Boko Haram is believed to be based in northeast Nigeria’s Sambisa Forest, and the girls are thought to be hidden there and in nearby areas, perhaps in neighboring countries Chad and Cameroon.
But the Sambisa Forest is notoriously dense and difficult to penetrate, so NASRDA’s assistance provides a unique way for Nigerian authorities to assess what and who may be hidden in its deepest reaches as U.S. experts arrive in the country to assist in the search.
“We are giving them images of the Sambisa Forest so they can look for possible hideouts for terrorists. Satellites can only make images available to map out the area. So that we have been doing to support the relevant security agencies in carrying out their day-to-day assignments,” Alle said.
“Right now our satellites do not really have the capability to pin down terrorists in a particular location. No satellites can do that. What you can use satellites to do is provide data to map out the area very well so you can find potential hideouts for terrorists.”
The satellites being used, dubbed NigeriaSat-2 and NigeriaSat-X, were launched from Russia in August 2011. Built by Nigerian engineers working in the United Kingdom, NigeriaSat-2 is one of the agency’s most advanced, carrying high-resolution 32m and 2.5m cameras capable of capturing detailed images detecting objects as small as a car from the Earth’s orbit. The data and images from the two satellites can be analyzed at NASRDA’s headquarters, which IBTimes visited on the outskirts of Nigeria’s capital city of Abuja in August, as well as its smaller outposts spread across the West African country.

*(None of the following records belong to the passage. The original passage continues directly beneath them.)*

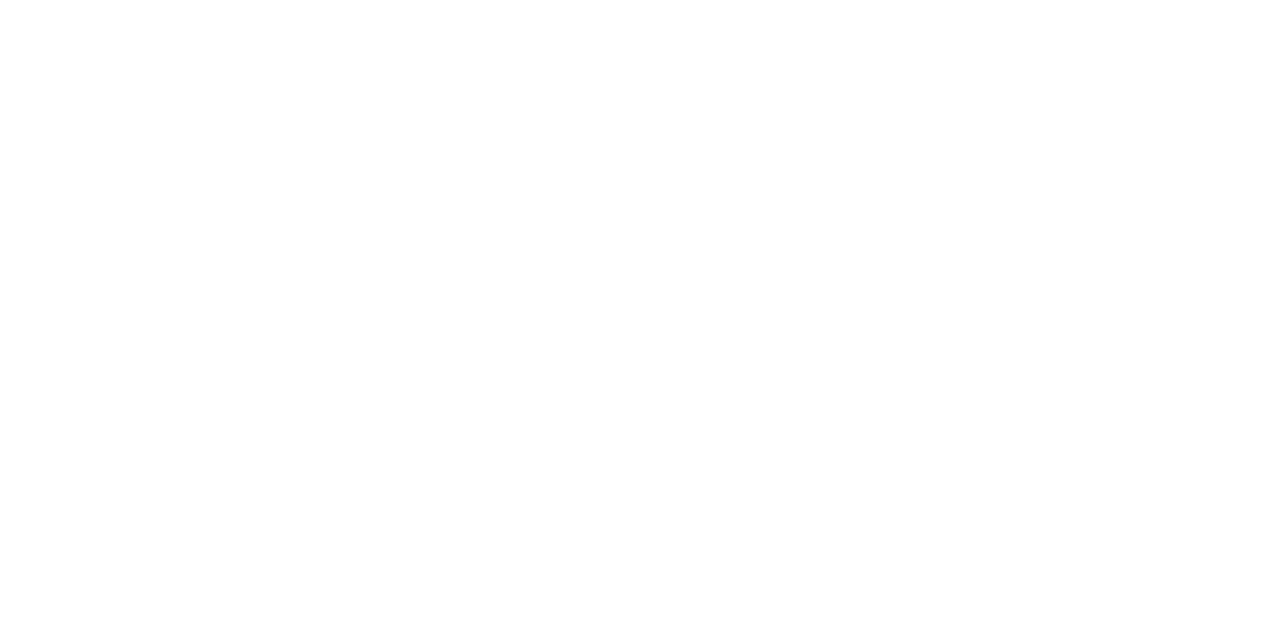
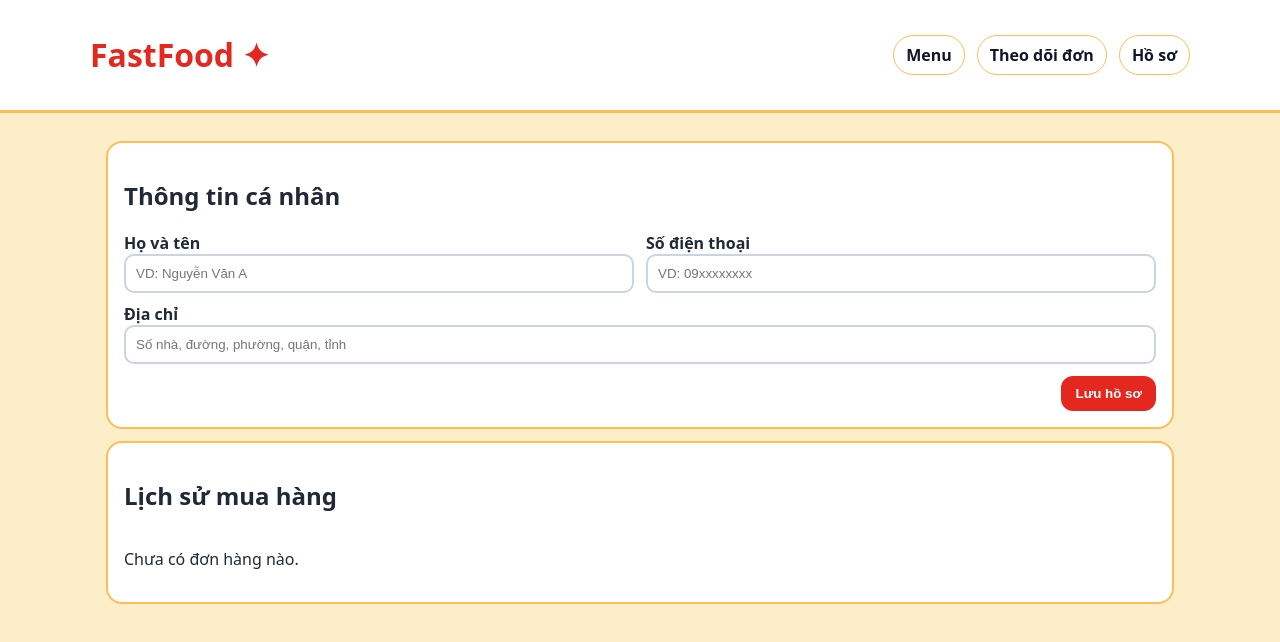
Before and after one commit to gia-uy/fast_food, a plain HTML site: page docs/profile.html in a window 1280 px wide. Drawn offline with Linux system fonts and the light colour scheme.

Commit message:
Update profile.html

```diff
--- a/docs/profile.html
+++ b/docs/profile.html
@@ -1 +1,54 @@
-<the code from the assistant's previous message for profile.html>
+<!DOCTYPE html>
+<html lang="vi">
+<head>
+  <meta charset="UTF-8" />
+  <title>Hồ sơ khách hàng</title>
+  <meta name="viewport" content="width=device-width, initial-scale=1" />
+  <link rel="stylesheet" href="styles/index.css">
+  <link rel="stylesheet" href="styles/profile.css">
+</head>
+<body>
+  <header>
+    <div class="container nav">
+      <div class="brand"><h1>FastFood ✦</h1></div>
+      <nav class="links">
+        <a class="chip" href="index.html">Menu</a>
+        <a class="chip" href="orders.html">Theo dõi đơn</a>
+        <a class="chip" href="profile.html">Hồ sơ</a>
+      </nav>
+    </div>
+  </header>
+
+  <main class="container">
+    <div class="profile">
+      <div class="card">
+        <h2>Thông tin cá nhân</h2>
+        <div class="grid">
+          <div>
+            <label>Họ và tên</label>
+            <input id="pfName" placeholder="VD: Nguyễn Văn A">
+          </div>
+          <div>
+            <label>Số điện thoại</label>
+            <input id="pfPhone" placeholder="VD: 09xxxxxxxx">
+          </div>
+        </div>
+        <div style="margin-top:10px">
+          <label>Địa chỉ</label>
+          <input id="pfAddress" placeholder="Số nhà, đường, phường, quận, tỉnh">
+        </div>
+        <div style="text-align:right;margin-top:12px">
+          <button class="btn" id="savePf">Lưu hồ sơ</button>
+        </div>
+      </div>
+
+      <div class="card">
+        <h2>Lịch sử mua hàng</h2>
+        <div id="historyRoot"></div>
+      </div>
+    </div>
+  </main>
+
+  <script src="scripts/profile.js"></script>
+</body>
+</html>
```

The satellites’ reach goes beyond Nigeria to the entire world, and as a participant in the Disaster Monitoring Constellation, an assemblage of satellites manufactured by Surrey Satellite Technology, NASRDA’s satellites were tapped by various governments to provide fresh images in the immediate aftermath of post-Hurricane Katrina New Orleans, the 2006 wildfires in Australia and other disaster zones.
That capability will come in handy for the search and rescue effort, as Jonathan said the kidnapped girls have likely been broken up into smaller groups and taken out of the country by members of Boko Haram, whose leader, Abubakar Shekau, said in a video message that the girls will be sold and married off at ages as young as 9 years old.
Jonathan has come under increasing fire for his inability to find the schoolgirls and eliminate the persistent threat of Boko Haram, so the NASRDA satellites may play an integral role as he ramps up the search effort.
"By God's grace, we will conquer the terrorists. I believe the kidnap of these girls will be the beginning of the end for terror in Nigeria," Jonathan said at the opening of the World Economic Forum meeting Thursday in Abuja, according to CNN.